Is the end of educational hypergamy the end of hypergamy? Evidence from Sweden.

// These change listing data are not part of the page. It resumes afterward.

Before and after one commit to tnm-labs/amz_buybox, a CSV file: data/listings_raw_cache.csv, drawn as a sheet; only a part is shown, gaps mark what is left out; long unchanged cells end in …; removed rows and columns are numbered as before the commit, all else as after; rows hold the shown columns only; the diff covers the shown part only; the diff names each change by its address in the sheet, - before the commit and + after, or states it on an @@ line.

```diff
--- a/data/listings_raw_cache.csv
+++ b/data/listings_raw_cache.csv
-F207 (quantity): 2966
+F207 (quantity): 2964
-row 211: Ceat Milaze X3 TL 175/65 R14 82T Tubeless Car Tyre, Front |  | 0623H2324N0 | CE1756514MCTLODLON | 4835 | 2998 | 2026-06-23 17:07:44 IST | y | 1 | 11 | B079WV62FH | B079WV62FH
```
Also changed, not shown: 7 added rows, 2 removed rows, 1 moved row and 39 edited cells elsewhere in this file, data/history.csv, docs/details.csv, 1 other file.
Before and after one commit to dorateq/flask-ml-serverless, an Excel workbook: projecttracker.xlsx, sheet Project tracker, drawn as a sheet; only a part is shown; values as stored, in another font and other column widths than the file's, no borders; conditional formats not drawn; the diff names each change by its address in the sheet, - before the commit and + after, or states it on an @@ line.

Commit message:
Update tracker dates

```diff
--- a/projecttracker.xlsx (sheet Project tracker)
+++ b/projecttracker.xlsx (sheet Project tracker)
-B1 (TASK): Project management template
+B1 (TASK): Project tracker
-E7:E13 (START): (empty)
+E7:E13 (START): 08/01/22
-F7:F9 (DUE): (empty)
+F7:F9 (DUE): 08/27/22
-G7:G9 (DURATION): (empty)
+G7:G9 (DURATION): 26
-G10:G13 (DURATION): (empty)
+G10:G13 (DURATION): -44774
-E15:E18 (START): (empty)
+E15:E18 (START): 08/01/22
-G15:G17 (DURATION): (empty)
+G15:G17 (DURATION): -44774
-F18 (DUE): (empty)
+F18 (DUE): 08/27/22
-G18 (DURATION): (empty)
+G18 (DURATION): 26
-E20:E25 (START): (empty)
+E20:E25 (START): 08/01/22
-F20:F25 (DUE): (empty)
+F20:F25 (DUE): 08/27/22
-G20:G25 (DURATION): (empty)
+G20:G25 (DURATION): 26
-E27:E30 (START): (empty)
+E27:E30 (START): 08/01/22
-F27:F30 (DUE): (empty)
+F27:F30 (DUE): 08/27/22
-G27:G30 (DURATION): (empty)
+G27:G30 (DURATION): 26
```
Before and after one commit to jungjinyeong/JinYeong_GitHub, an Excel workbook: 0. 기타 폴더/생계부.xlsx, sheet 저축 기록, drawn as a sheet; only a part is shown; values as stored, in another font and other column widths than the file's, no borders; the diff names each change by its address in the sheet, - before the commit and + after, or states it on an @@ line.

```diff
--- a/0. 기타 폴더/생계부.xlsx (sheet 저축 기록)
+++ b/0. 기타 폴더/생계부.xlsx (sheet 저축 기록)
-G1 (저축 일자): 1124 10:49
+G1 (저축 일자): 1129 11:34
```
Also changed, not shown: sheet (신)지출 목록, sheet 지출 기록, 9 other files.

Over the last decades, women have outperformed men in higher education. Following this trend, women have also increasingly “partnered down” in terms of education. In this paper, we ask whether this trend for women’s educational hypogamy (“partnering down”) corresponds to other forms of status hypogamy, and whether the increasing prevalence of educationally hypogamous unions has accounted for changes in the status of women relative to their male partners across cohorts. We use Swedish register data and analyze childbearing unions of post-secondary educated men and women born in 1950-2, 1960-2, 1970-2, and 1980-2. We measure relative status within unions according to social class background, income, and occupational prestige. Female hypogamous unions are only somewhat more female status-dominant than other unions. We also find that the status of women relative to their male partners over time has been generally stable in terms of the different status indicators measured, despite increasing female hypogamy. We also compare absolute status of men and women in different union types, and find that men and women in unions where both partners are highly educated tend to have higher status than men and women in other unions, with the exception of occupational prestige.